For each line below that holds "RightLabel", return the line as it stands.

THE RECORDS:
============================================================

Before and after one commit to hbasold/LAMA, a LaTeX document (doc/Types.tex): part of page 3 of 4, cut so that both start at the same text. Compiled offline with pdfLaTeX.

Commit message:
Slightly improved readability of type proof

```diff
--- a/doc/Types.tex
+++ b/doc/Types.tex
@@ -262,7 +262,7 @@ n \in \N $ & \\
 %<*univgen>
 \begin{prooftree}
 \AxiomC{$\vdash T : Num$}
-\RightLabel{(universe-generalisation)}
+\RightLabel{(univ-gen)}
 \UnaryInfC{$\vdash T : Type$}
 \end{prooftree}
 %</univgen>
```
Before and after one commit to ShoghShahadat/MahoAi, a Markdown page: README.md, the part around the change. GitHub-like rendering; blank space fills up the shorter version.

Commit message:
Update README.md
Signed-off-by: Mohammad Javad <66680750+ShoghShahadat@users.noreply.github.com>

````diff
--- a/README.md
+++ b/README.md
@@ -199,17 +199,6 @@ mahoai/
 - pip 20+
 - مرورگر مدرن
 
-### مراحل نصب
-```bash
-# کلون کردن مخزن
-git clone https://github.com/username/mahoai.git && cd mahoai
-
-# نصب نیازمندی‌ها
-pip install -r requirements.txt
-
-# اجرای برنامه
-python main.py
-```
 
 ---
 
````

============================================================

RESPONSE TO THIS TASK:
-\RightLabel{(universe-generalisation)}
+\RightLabel{(univ-gen)}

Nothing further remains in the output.